Phishing and Spam Alerts
What is Phishing?
social media safety
Email Scams: Recognizing them
Over time, phishing attempts have become more sophisticated with increased quality of imitating a genuine email. Be aware of these warning signs:
- The message is unsolicited and asks you to update, confirm, or reveal personal identity information (e.g., SSN, account numbers, passwords, protected health information).
- The message creates a sense of urgency.
- The message has an unusual “From” address or an unusual “Reply-To” address.
- The (malicious) website URL doesn’t match the name of the institution that it allegedly represents.
- The message is not personalized. Valid messages from banks and other legitimate sources usually refer to you by name.
- The message contains grammatical errors.
Types of E-mail Spam and Phishing
Phishing is the term for messages sent to individuals via e-mail or text message with the intent to fool unsuspecting recipients into providing personal information, such as user names, passwords and financial account information. They often employ social engineering tactics by creating messages that appear to be legitimate. These messages can also lure individuals to malware-hosting websites.
Spear phishing differs from phishing in that it targets a specific department, division or college, seeking unauthorized access to protected information. These messages allegedly come from IT support staff or other professionals in a position of authority from within the targeted department, division or college. As with phishing, these e-mails will attempt to trick users into divulging personal or financial information, or their credentials, or entice them into clicking on a link that could install malware on the computer.

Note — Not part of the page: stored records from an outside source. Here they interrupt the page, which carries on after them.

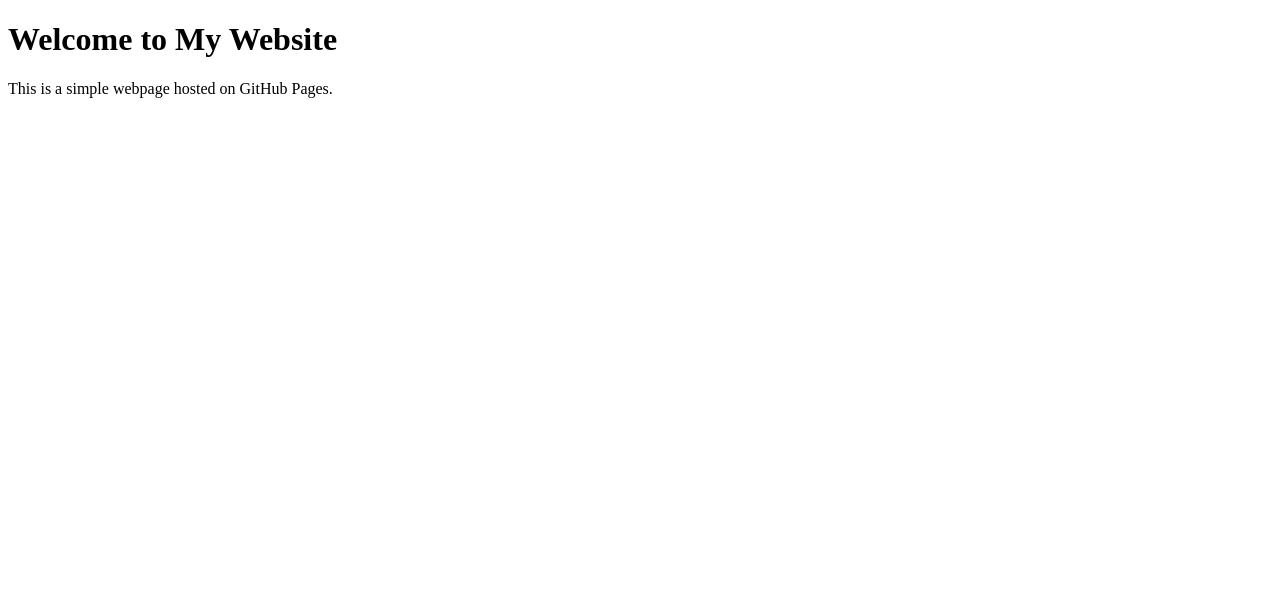
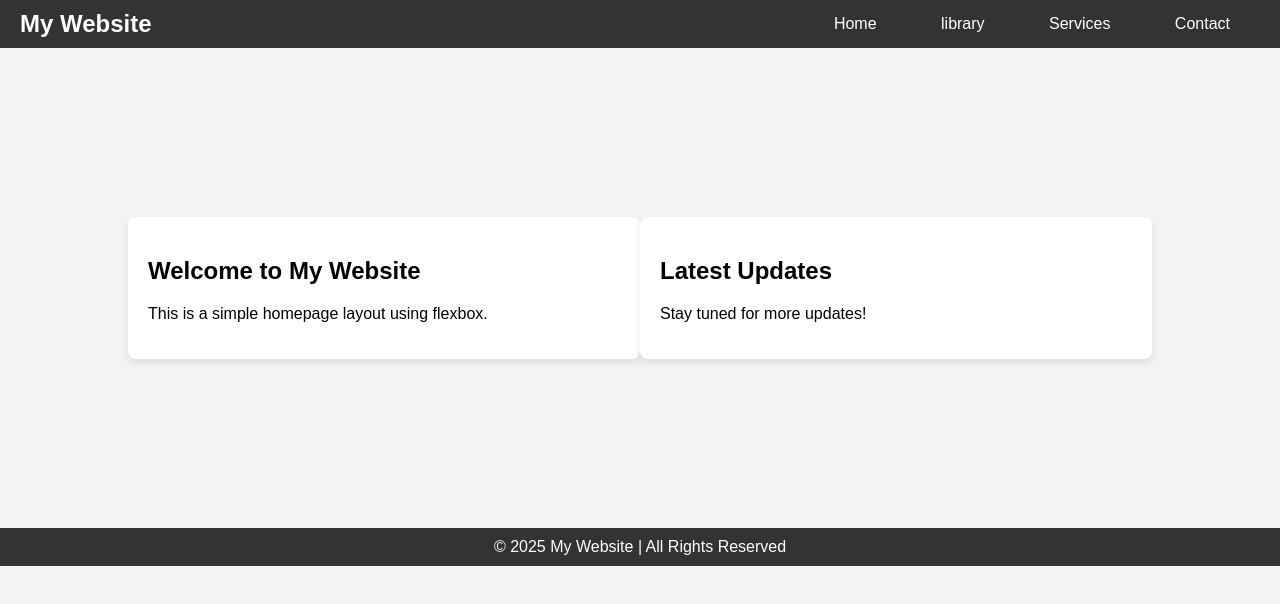
Before and after one commit to DocCoder10/mixicours, a plain HTML site: page index.html in a window 1280 px wide. Drawn offline with Linux system fonts and the light colour scheme.

Commit message:
Your commit message

```diff
--- a/css/style.css
+++ b/css/style.css
@@ -0,0 +1,74 @@
+/* General Body Styles */
+body {
+    font-family: Arial, sans-serif;
+    margin: 0;
+    padding: 0;
+    background-color: #f4f4f4;
+  }
+
+  /* Header (Top Container) */
+  header {
+    background-color: #333;
+    color: white;
+    padding: 10px 0;
+  }
+
+  .header-container {
+    display: flex;
+    justify-content: space-between;
+    align-items: center;
+    padding: 0 20px;
+  }
+
+  .logo {
+    font-size: 24px;
+    font-weight: bold;
+  }
+
+  .nav a {
+    color: white;
+    text-decoration: none;
+    padding: 10px 20px;
+    margin: 0 10px;
+  }
+
+  .nav a:hover {
+    background-color: #575757;
+  }
+
+  /* Main Content (Center Container) */
+  main {
+    display: flex;
+    justify-content: center;
+    align-items: center;
+    min-height: 60vh;
+  }
+
+  .content-container {
+    width: 80%;
+  }
+
+  .row {
+    display: flex;
+    justify-content: space-between;
+  }
+
+  .column {
+    width: 48%;  /* Adjust as needed for spacing */
+    background-color: white;
+    padding: 20px;
+    border-radius: 8px;
+    box-shadow: 0 4px 8px rgba(0, 0, 0, 0.1);
+  }
+
+  /* Footer (Bottom Container) */
+  footer {
+    background-color: #333;
+    color: white;
+    text-align: center;
+    padding: 10px;
+  }
+
+  .footer-container p {
+    margin: 0;
+  }
--- a/index.html
+++ b/index.html
@@ -7,7 +7,42 @@
   <link rel="stylesheet" href="css/style.css"> <!-- Link to the CSS file -->
 </head>
 <body>
-  <h1>Welcome to My Website</h1>
-  <p>This is a simple webpage hosted on GitHub Pages.</p>
+
+   <!-- Header (Top Container) -->
+   <header>
+    <div class="header-container">
+      <div class="logo">My Website</div>
+      <div class="nav">
+        <a href="#">Home</a>
+        <a href="pages/library.html">library</a>
+        <a href="#">Services</a>
+        <a href="#">Contact</a>
+      </div>
+    </div>
+  </header>
+
+  <!-- Main Content (Center Container) -->
+  <main>
+    <div class="content-container">
+      <div class="row">
+        <div class="column">
+          <h2>Welcome to My Website</h2>
+          <p>This is a simple homepage layout using flexbox.</p>
+        </div>
+        <div class="column">
+          <h2>Latest Updates</h2>
+          <p>Stay tuned for more updates!</p>
+        </div>
+      </div>
+    </div>
+  </main>
+
+  <!-- Footer (Bottom Container) -->
+  <footer>
+    <div class="footer-container">
+      <p>&copy; 2025 My Website | All Rights Reserved</p>
+    </div>
+  </footer>
+
 </body>
 </html>
```
Also changed, not shown: pages/library.html (added).
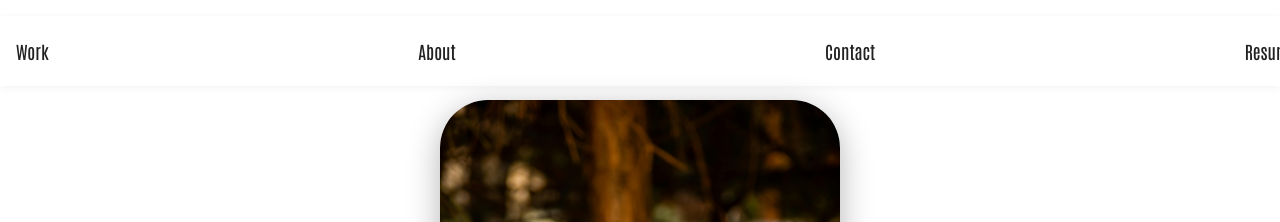
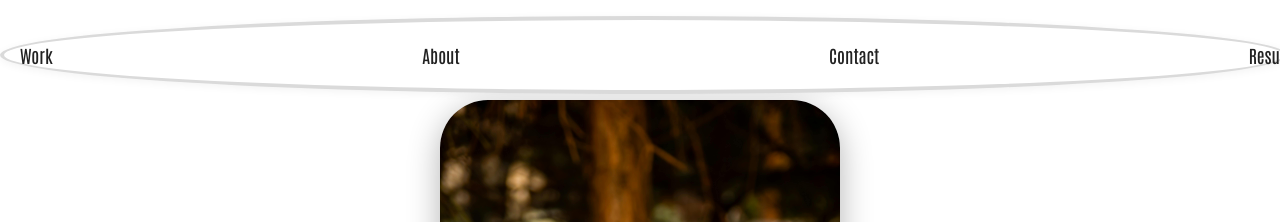
Before and after one commit to bhoomirathod21/bhoomirathod21.github.io, a website: page index.html in a window 1280 px wide. Shown: the top 222 px of the page. Drawn offline with Linux system fonts and the light colour scheme.

Commit message:
update: $(date '+%Y-%m-%d %H:%M:%S')

```diff
--- a/style.css
+++ b/style.css
@@ -74,7 +74,10 @@ h5 { font-size: 1.25rem;} /* 20px */
       position: fixed;
       top: 16px;
       left: 0;
-      background: transparent;
+      backdrop-filter: blur(5px);
+      background: var(--color-primary);
+      border-radius: 100%;
+      border: 4px solid var(--border);
       box-shadow: 0 2px 8px rgba(0,0,0,0.05);
       z-index: 1000;
       transition: background 0.3s, box-shadow 0.3s;
```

E-mail spam are messages sent to many people, often simultaneously, that either contain web links to Internet websites that host malware or contain executable malware within the message designed to infect the computer when opened. These messages are also called junk e-mail.
Spoofing aims to trick users into taking actions that that aren’t in their best interest. For example, users might be tricked into believing false information or divulging confidential information, access authorization information, passwords, and other information. Spoofing can mean:
- Impersonating a person, organization, agency or server without permission.
- Faking the origin. The messages were allegedly sent from the administrators, but they were actually from intruders trying to steal accounts.
Open to view common examples of phishing and spam emails.
Below are the financial examples.
Phishing Email Dos and Don’ts
- DO call a company that you received a suspicious email from to see if it is legitimate, but DO NOT use the phone number contained in the email. Check a recent statement from the company to get a legitimate phone number.
- DO look for a digital signature/certificate as another level of assurance that senders are legitimate. Digitally signed messages will have a special image/icon at the subject.
- DO adjust your spam filters to protect against unwanted spam.
- DO use common sense. If you have any doubts, DON’T respond. Contact the ITS Help Desk if you have any questions.
- DON’T open email that you have any suspicion may not be legitimate. If it is legitimate and the individual trying to contact you really needs to, they will try other means.
- DON’T ever send credit card or other sensitive information via email.
- DON’T click the link. Instead, phone the company or conduct an Internet search for the company’s true web address.
- DON’T open email or attachments from unknown sources. Many viruses arrive as executable files that are harmless until you start running them.
What should I do?
Phishing emails are a scary thing to receive. Here are a few things you could do:
Report it to your email provider
If your email account is provided by Google or Microsoft, their clients have a reporting feature. as shown below:
If using Outlook App:
Report it to the Government Agency
Cyber Security & Infrastructure Security Agency helps individuals becoming victims of phishing scams by gathered phishing email messages and website addresses by simply forwarding them the emaiil to them.
Forward to: [email protected]
Mark it as scam/junk
You can mark the email sender as a scam or as a junk, your email provider will block off the sender address and move it to the junk list.
Delete the email
If the email you recieved is a scam or a phishing email. Simply delete the email after you report the email.
What if I clicked on the phishing link?
Do not panic, we recommend all of the following action to limit any risks:
- Change password
- Run AnitVirus scanner
- Use two-factor authentication
- Back-up your files
- Check for transactions